### Aim of the exercise
Across the listing below, how many lines have the word "changed" in them? Provide only the number.
○ ○ ○ ○ ○ ○ ○
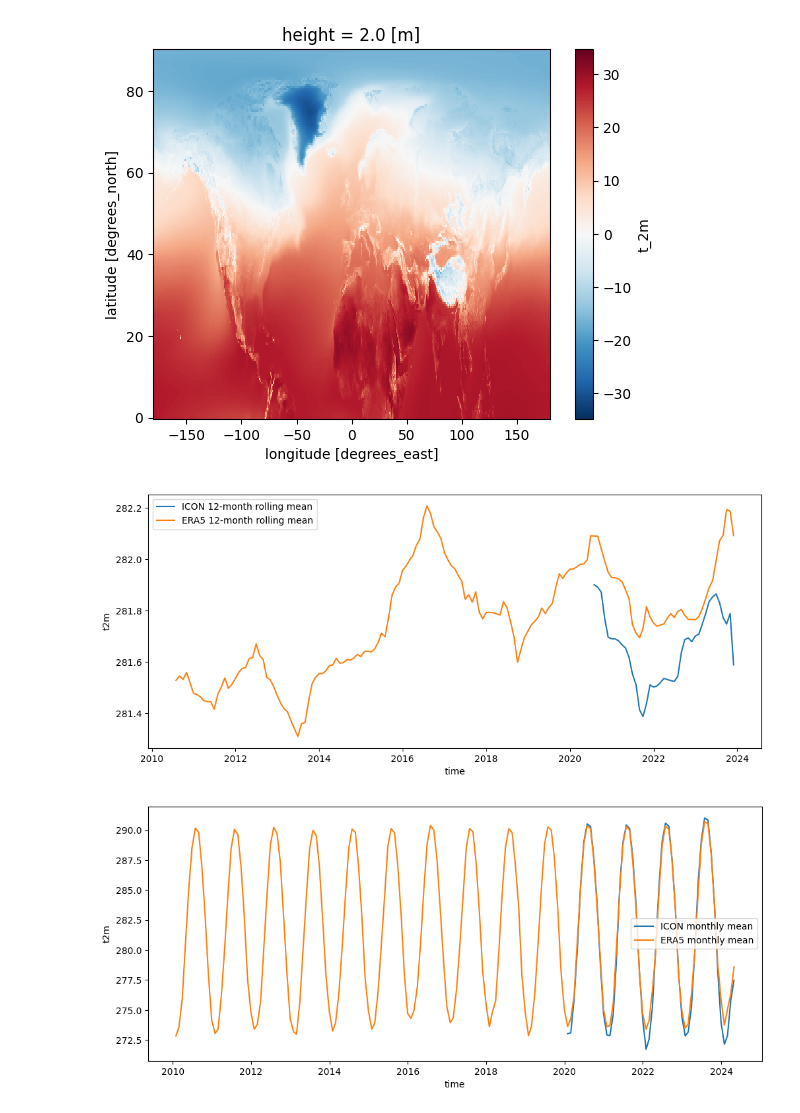
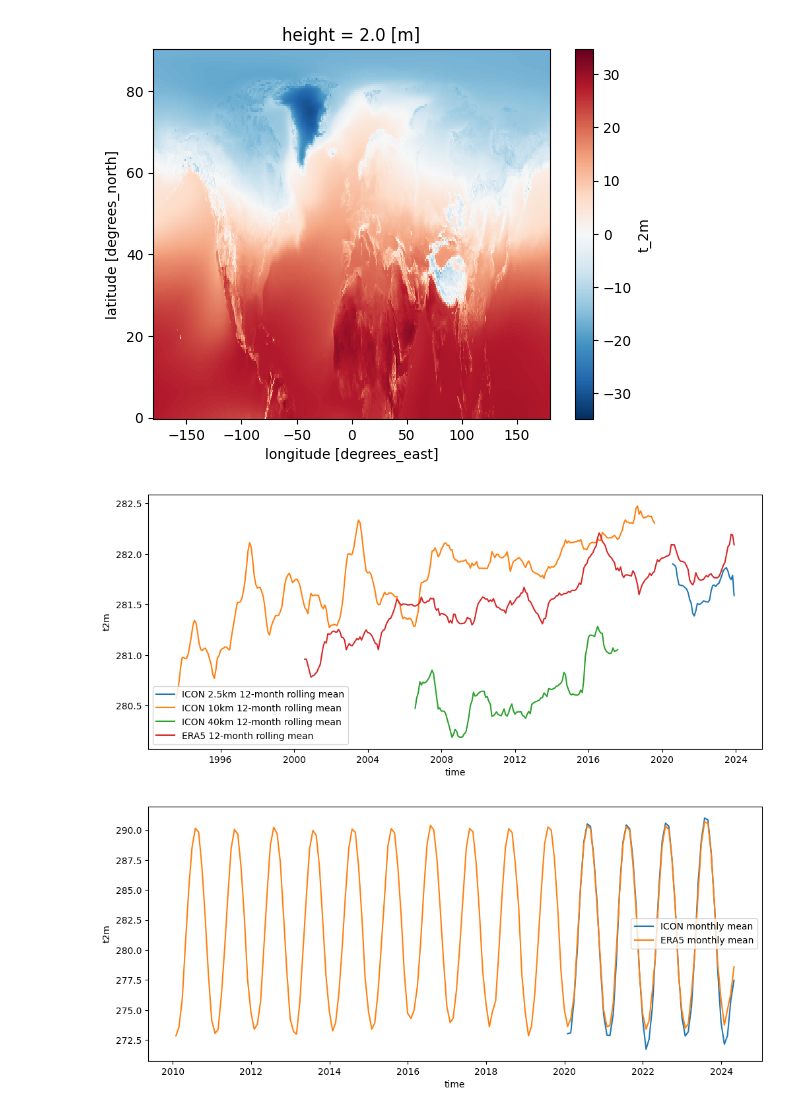
Before and after one commit to edgardotes/HW_contrack, a Jupyter notebook: HW_icon_2km.ipynb, the cells around one changed output. Cells and saved outputs as stored; diff of their text form; code cells hidden in the pictures.

```diff
--- a/HW_icon_2km.ipynb
+++ b/HW_icon_2km.ipynb
@@ -508,12 +508,39 @@ da_mean.plot()
 <matplotlib.collections.QuadMesh at 0x...>
 [figure]
 # %%
-###
+### OLD VERSION
+da2=xr.open_mfdataset('/capstor/scratch/cscs/edolores/icon-climate-dt/tas/netcdf/icon-climate-dt_tas_daily*',{"time": 366, "lat": -1, "lon": -1})['2t'].squeeze()
+
+da2=da2.sel(lat=slice(90,0))
+
+icon_10km_month=da2.resample(time='1M').mean()
+
+icon_10km_month_mean = icon_10km_month.mean(dim=["lat", "lon"]) #.compute()
+
+# >>> Key change: ensure time chunks are >= 12
+icon_10km_month_mean = icon_10km_month_mean.chunk({'time': 120})
+
+# 12-month (1 year) rolling mean
+icon_10km_smooth = icon_10km_month_mean.rolling(time=12, center=True).mean() #.compute()
+
+da3=xr.open_mfdataset('/capstor/scratch/cscs/edolores/old_icon/t_2m/remap_t_2m*',{"time": 366, "lat": -1, "lon": -1})['t_2m'].squeeze()
+
+da3=da3.sel(lat=slice(0,90))
+
+icon_40km_month=da3.resample(time='1M').mean()
+
+icon_40km_month_mean = icon_40km_month.mean(dim=["lat", "lon"]) #.compute()
+
+# >>> Key change: ensure time chunks are >= 12
+icon_40km_month_mean = icon_40km_month_mean.chunk({'time': 120})
+
+# 12-month (1 year) rolling mean
+icon_40km_smooth = icon_40km_month_mean.rolling(time=12, center=True).mean() #.compute()
 # %%
 ### Open ERA5
 # %%
 da_era5=xr.open_mfdataset('/capstor/scratch/cscs/edolores/OBS/ERA5/TS_era5/t2m_day_20*')['t2m']
-da_era5 = da_era5.sel(time=slice('2010-01-01','2024-04-01'))
+da_era5 = da_era5.sel(time=slice('1993-01-01','2024-04-01'))
 # %%
 era5_month=da_era5.resample(time='1M').mean()
 #era5_month.mean(dim=['lat', 'lon']).plot()
@@ -528,12 +555,14 @@ era5_smooth = era5_month_mean.rolling(time=12, center=True).mean() #.compute()
 # %%
 # Plot smoothed
 plt.figure(figsize=(12,5))
-icon_2km_smooth.plot(label="ICON 12-month rolling mean")
+icon_2km_smooth.plot(label="ICON 2.5km 12-month rolling mean")
+icon_10km_smooth.plot(label="ICON 10km 12-month rolling mean")
+icon_40km_smooth.plot(label="ICON 40km 12-month rolling mean")
 era5_smooth.plot(label="ERA5 12-month rolling mean")
 plt.legend()
 plt.show()
 # %% [output]
-[figure, old version]
+[figure, new version]
 # %%
 # Plot both raw monthly
 plt.figure(figsize=(12,5))
```
Also changed, not shown: 26 other files.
○ ○ ○ ○ ○ ○ ○
### Task result
2